Given data:
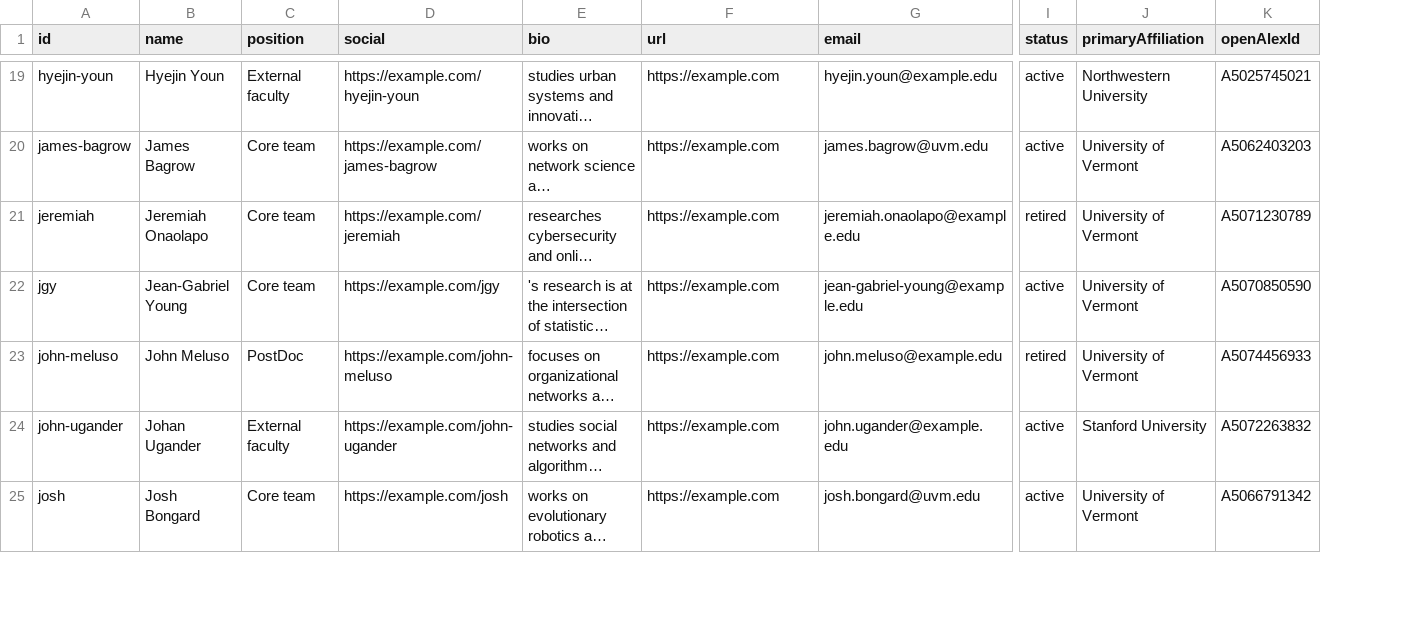
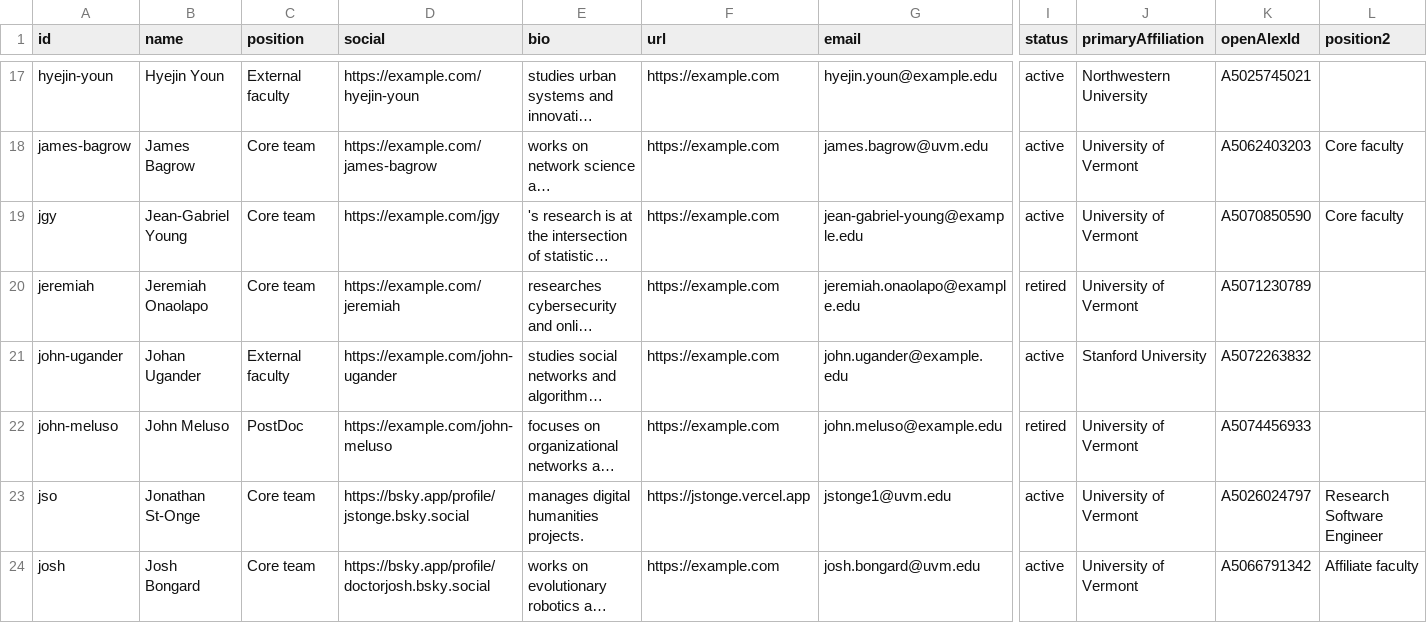
Before and after one commit to Vermont-Complex-Systems/vcsi-website, a CSV file: src/data/members.csv, drawn as a sheet; only a part is shown, gaps mark what is left out; long unchanged cells end in …; addresses are those after the commit; rows hold the shown columns only; the diff covers the shown part only; the diff names each change by its address in the sheet, - before the commit and + after, or states it on an @@ line.

```diff
--- a/src/data/members.csv
+++ b/src/data/members.csv
+column L (position2), row 18: Core faculty; row 24: Affiliate faculty
@@ row 22 moved to row 19: jgy @@
@@ row 24 moved to row 21: john-ugander @@
+row 23: jso | Jonathan St-Onge | Core team | https://bsky.app/profile/jstonge.bsky.social | manages digital humanities projects. | https://jstonge.vercel.app | jstonge1@uvm.edu | active | University of Vermont | A5026024797 | Research Software Engineer
-D24 (social): https://example.com/josh
+D24 (social): https://bsky.app/profile/doctorjosh.bsky.social
```
Also changed, not shown: 7 added rows, 3 removed rows, 5 moved rows and 11 edited cells elsewhere in this file, 7 other files.
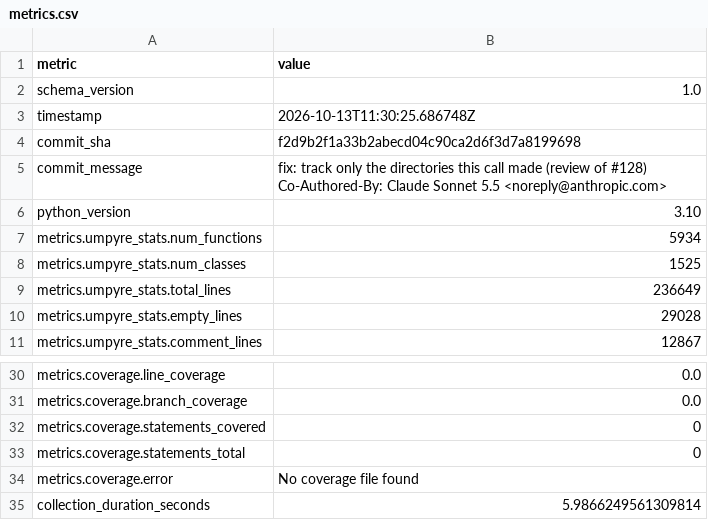
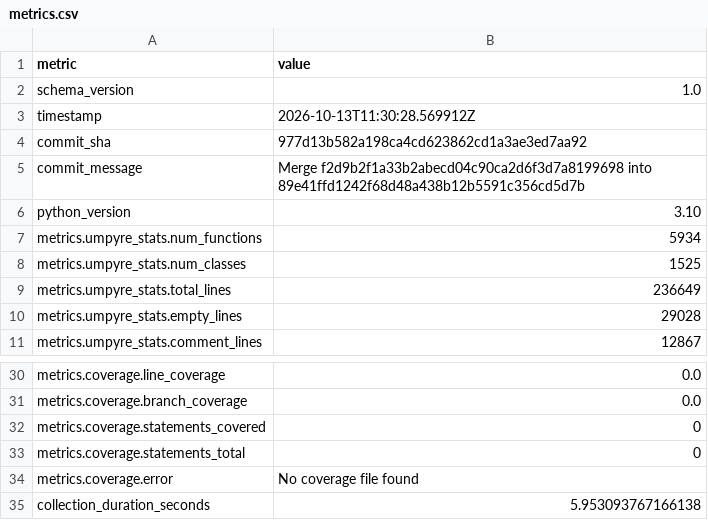
Before and after one commit to i2mint/dol, a CSV file: metrics.csv, drawn as a sheet; only a part is shown, gaps mark what is left out.

Commit message:
Update metrics for 977d13b

```diff
--- a/metrics.csv
+++ b/metrics.csv
@@ -2,7 +2,5 @@ metric,value
 schema_version,1.0
-timestamp,2026-10-13T11:30:25.686748Z
-commit_sha,f2d9b2f1a33b2abecd04c90ca2d6f3d7a8199698
-commit_message,"fix: track only the directories this call made (review of #128)
-
-Co-Authored-By: Claude Sonnet 5.5 <noreply@anthropic.com>"
+timestamp,2026-10-13T11:30:28.569912Z
+commit_sha,977d13b582a198ca4cd623862cd1a3ae3ed7aa92
+commit_message,Merge f2d9b2f1a33b2abecd04c90ca2d6f3d7a8199698 into 89e41ffd1242f68d48a438b12b5591c356cd5d7b
 python_version,3.10
@@ -40,2 +38,2 @@ metrics.coverage.statements_total,0
 metrics.coverage.error,No coverage file found
-collection_duration_seconds,5.9866249561309814
+collection_duration_seconds,5.953093767166138
```
Also changed, not shown: 2 other files.
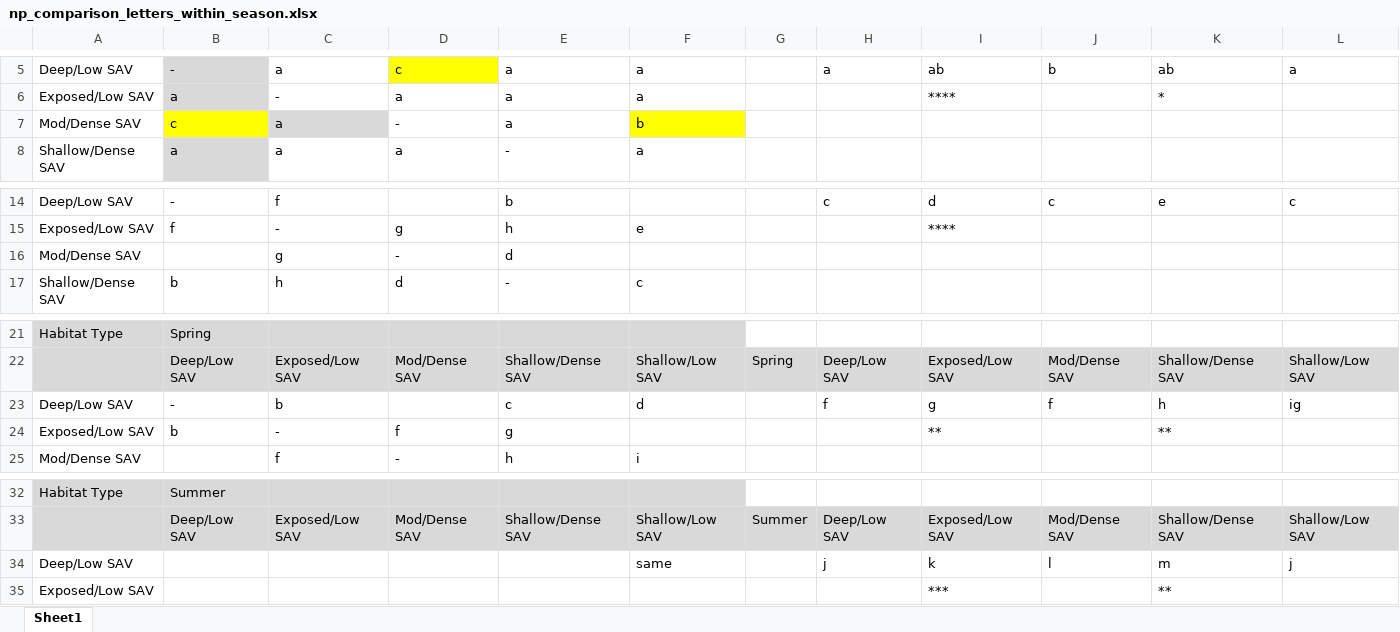
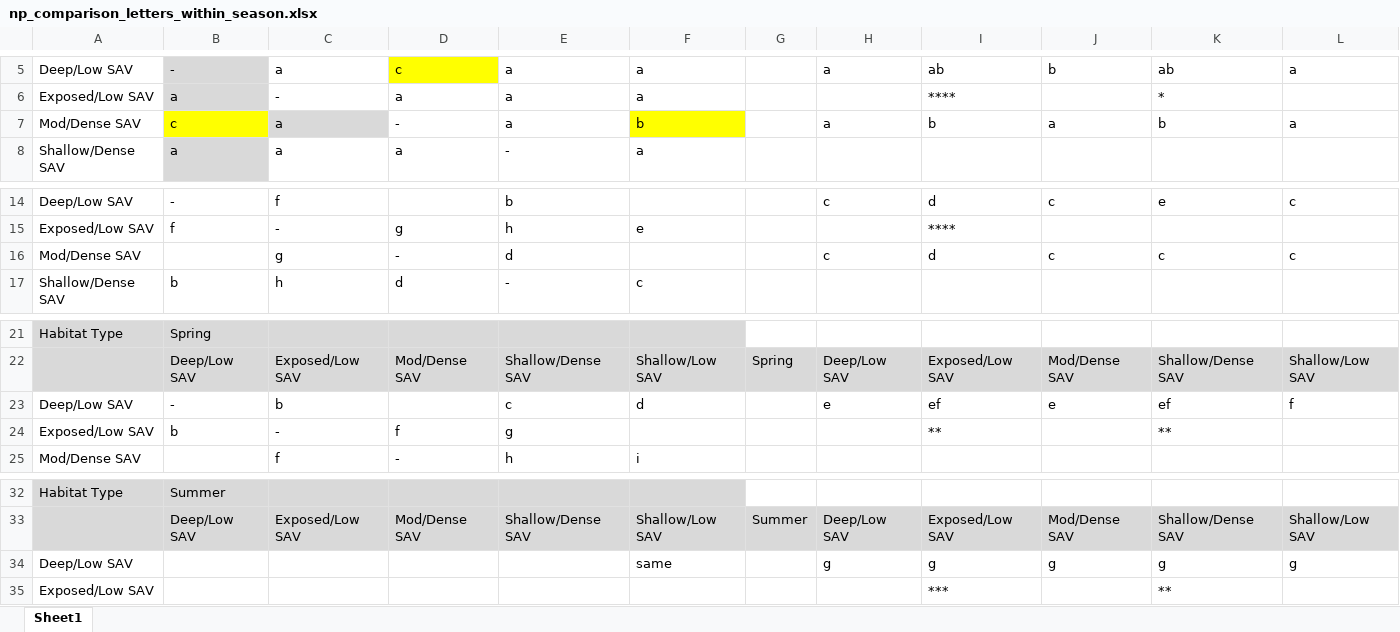
Before and after one commit to benjaminhlina/toronto-lmb-np-accel, an Excel workbook: results/comparison-letters-templates/np_comparison_letters_within_season.xlsx, sheet Sheet1, drawn as a sheet; only a part is shown, gaps mark what is left out; values as stored, in another font and other column widths than the file's, no borders; removed rows and columns are numbered as before the commit, all else as after; the diff names each change by its address in the sheet, - before the commit and + after, or states it on an @@ line.

```diff
--- a/results/comparison-letters-templates/np_comparison_letters_within_season.xlsx (sheet Sheet1)
+++ b/results/comparison-letters-templates/np_comparison_letters_within_season.xlsx (sheet Sheet1)
-H7: (empty)
+H7: a
-I7: (empty)
+I7: b
-J7: (empty)
+J7: a
-K7: (empty)
+K7: b
-L7: (empty)
+L7: a
-H16: (empty)
+H16: c
-I16: (empty)
+I16: d
-J16: (empty)
+J16: c
-K16: (empty)
+K16: c
-L16: (empty)
+L16: c
-H23: f
+H23: e
-I23: g
+I23: ef
-J23: f
+J23: e
-K23: h
+K23: ef
-L23: ig
+L23: f
-row 34: Deep/Low SAV |  |  |  |  | same |  | j | k | l | m | j
+row 34: Deep/Low SAV |  |  |  |  | same |  | g | g | g | g | g
```
Also changed, not shown: results/comparison-letters-templates/lmb_comparison_letters_within_season.xlsx, 2 other files.
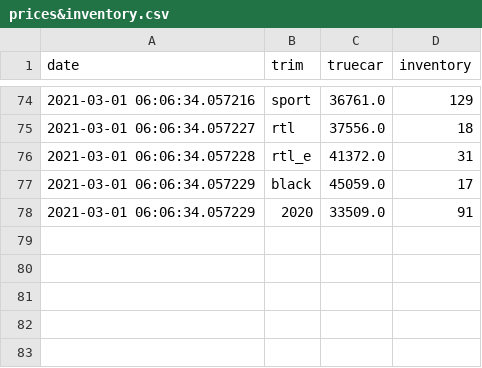
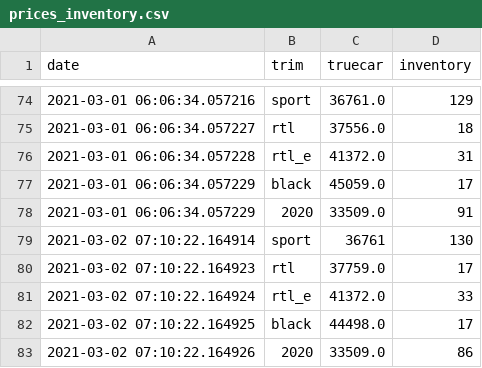
Before and after one commit to mb3152/true_car_auto_trader, a CSV file: prices_inventory.csv (was prices&inventory.csv), drawn as a sheet; only a part is shown, gaps mark what is left out.

```diff
--- a/prices&inventory.csv
+++ b/prices_inventory.csv
@@ -78 +78,6 @@ date,trim,truecar,inventory
 2021-03-01 06:06:34.057229,2020,33509.0,91
+2021-03-02 07:10:22.164914,sport,36761,130
+2021-03-02 07:10:22.164923,rtl,37759.0,17
+2021-03-02 07:10:22.164924,rtl_e,41372.0,33
+2021-03-02 07:10:22.164925,black,44498.0,17
+2021-03-02 07:10:22.164926,2020,33509.0,86
```
Also changed, not shown: 13 other files.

Problem requirements: Your job is to copy out every line from the records above that has the word "timestamp".

Finished task:
-timestamp,2026-10-13T11:30:25.686748Z
+timestamp,2026-10-13T11:30:28.569912Z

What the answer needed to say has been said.